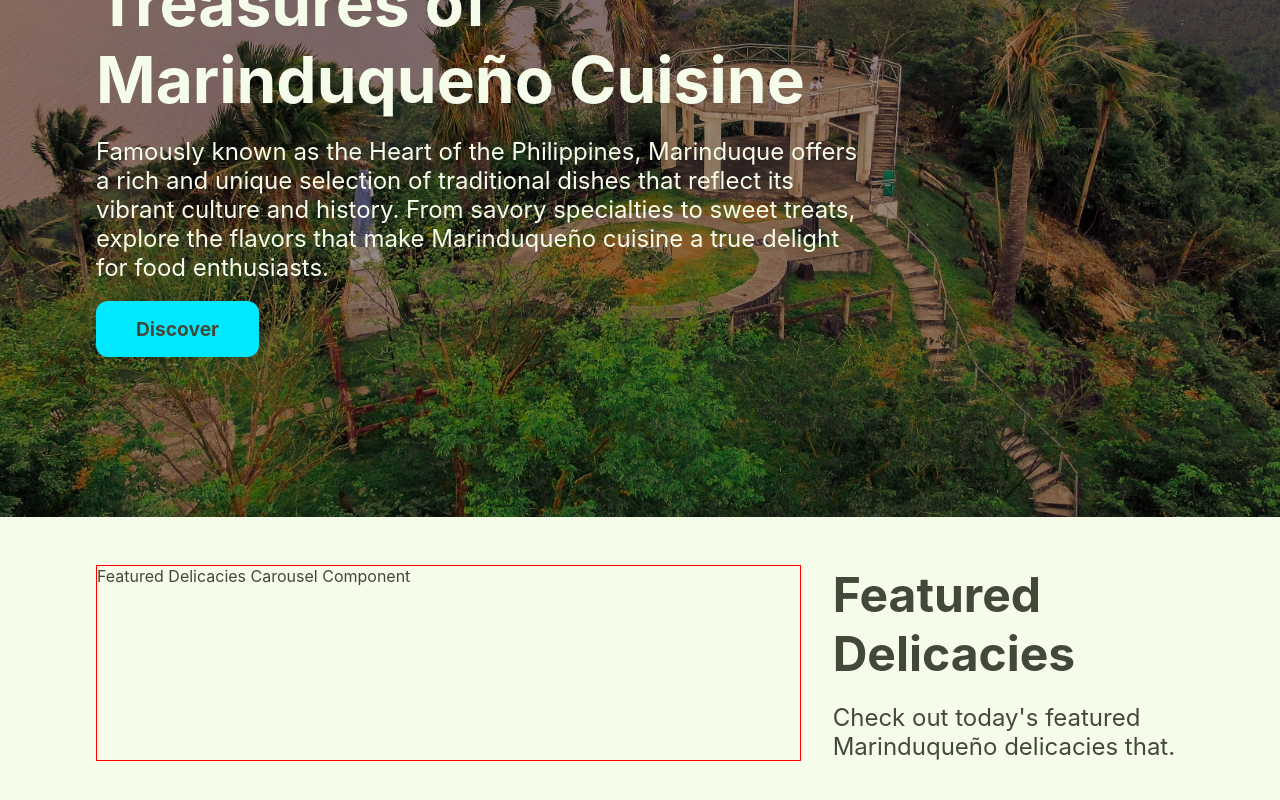
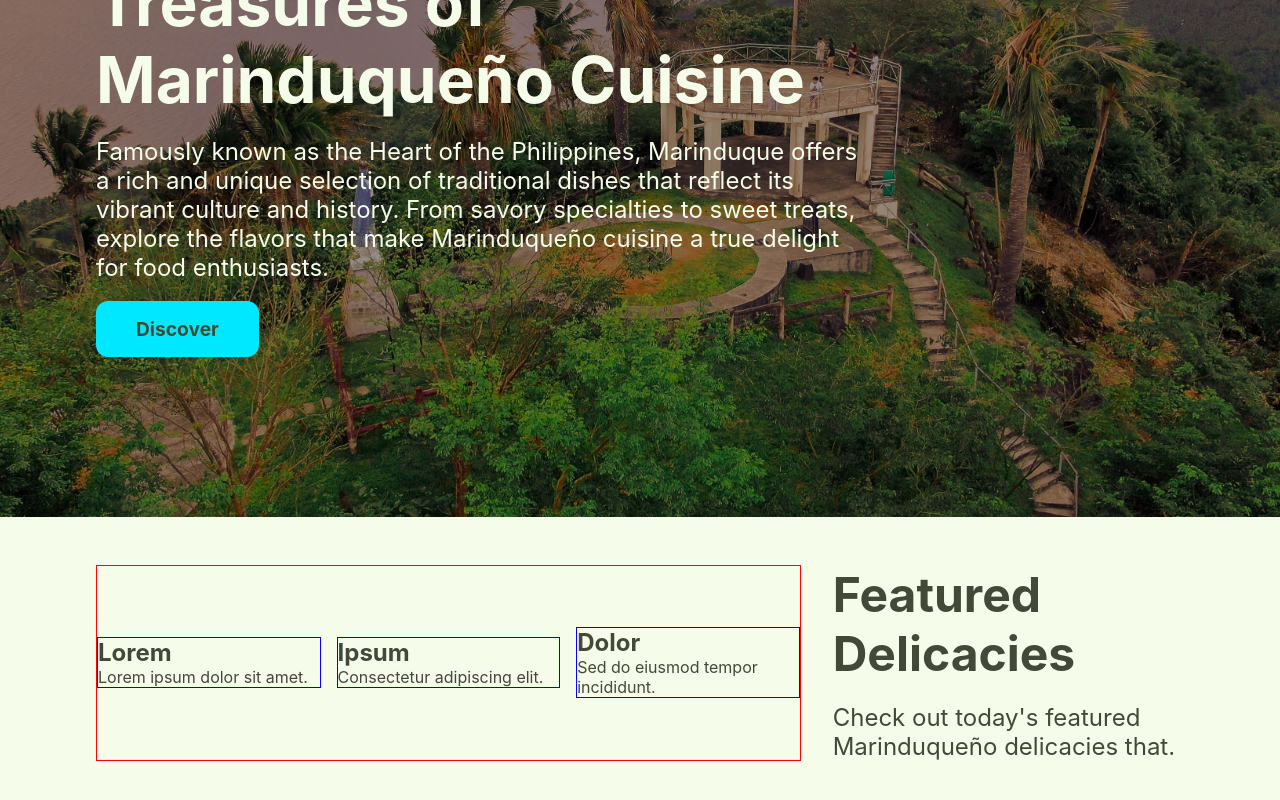
Before and after one commit to gabrieljamesbenedict/delicious-discoveries, a React (Create React App) app: page /home in a window 1280 px wide. Shown: the part 364-1164 px from the top of the page. Built offline with nearby package versions, Linux system fonts and the light colour scheme.

Commit message:
feat: add FeaturedDelicacies component and integrate it into FeaturedDelicaciesCarousel; update styles for layout consistency

```diff
--- /dev/null
+++ b/src/Components/FeaturedDelicacies.js
@@ -0,0 +1,14 @@
+import "../Styles/FeaturedDelicaciesCarousel.css";
+
+function FeaturedDelicacies(data) {
+    const name = data.name;
+    const description = data.description;
+    return (
+        <div className="featured-delicacies-card">
+            <h2>{name}</h2>
+            <p>{description}</p>
+        </div>
+    );
+}
+
+export default FeaturedDelicacies;
--- a/src/Components/FeaturedDelicaciesCarousel.js
+++ b/src/Components/FeaturedDelicaciesCarousel.js
@@ -1,9 +1,12 @@
 import "../Styles/FeaturedDelicaciesCarousel.css";
+import FeaturedDelicacies from "./FeaturedDelicacies";
 
 function FeaturedDelicaciesCarousel() {
     return (
         <div className="featured-delicacies-carousel">
-            <p>Featured Delicacies Carousel Component</p>
+            <FeaturedDelicacies name="Lorem" description="Lorem ipsum dolor sit amet." />
+            <FeaturedDelicacies name="Ipsum" description="Consectetur adipiscing elit." />
+            <FeaturedDelicacies name="Dolor" description="Sed do eiusmod tempor incididunt." />
         </div>
     );
 };
--- a/src/Styles/FeaturedDelicaciesCarousel.css
+++ b/src/Styles/FeaturedDelicaciesCarousel.css
@@ -5,4 +5,18 @@
 
     border: red 1px solid;
 
+    display: flex;
+    align-items: center;
+    justify-content: space-between;
+    gap: 1rem;
 }
+
+.featured-delicacies-card {
+
+    flex: 1 1 0;
+
+    margin: 0;
+    padding: 0;
+
+    border: blue 1px solid;
+}
```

▬▬▬

• ASSIGNMENT: Only the lines containing the word "FeaturedDelicaciesCarousel" should be returned from the data above.

• RESPONSE:
feat: add FeaturedDelicacies component and integrate it into FeaturedDelicaciesCarousel; update styles for layout consistency
+import "../Styles/FeaturedDelicaciesCarousel.css";
--- a/src/Components/FeaturedDelicaciesCarousel.js
+++ b/src/Components/FeaturedDelicaciesCarousel.js
 import "../Styles/FeaturedDelicaciesCarousel.css";
 function FeaturedDelicaciesCarousel() {
--- a/src/Styles/FeaturedDelicaciesCarousel.css
+++ b/src/Styles/FeaturedDelicaciesCarousel.css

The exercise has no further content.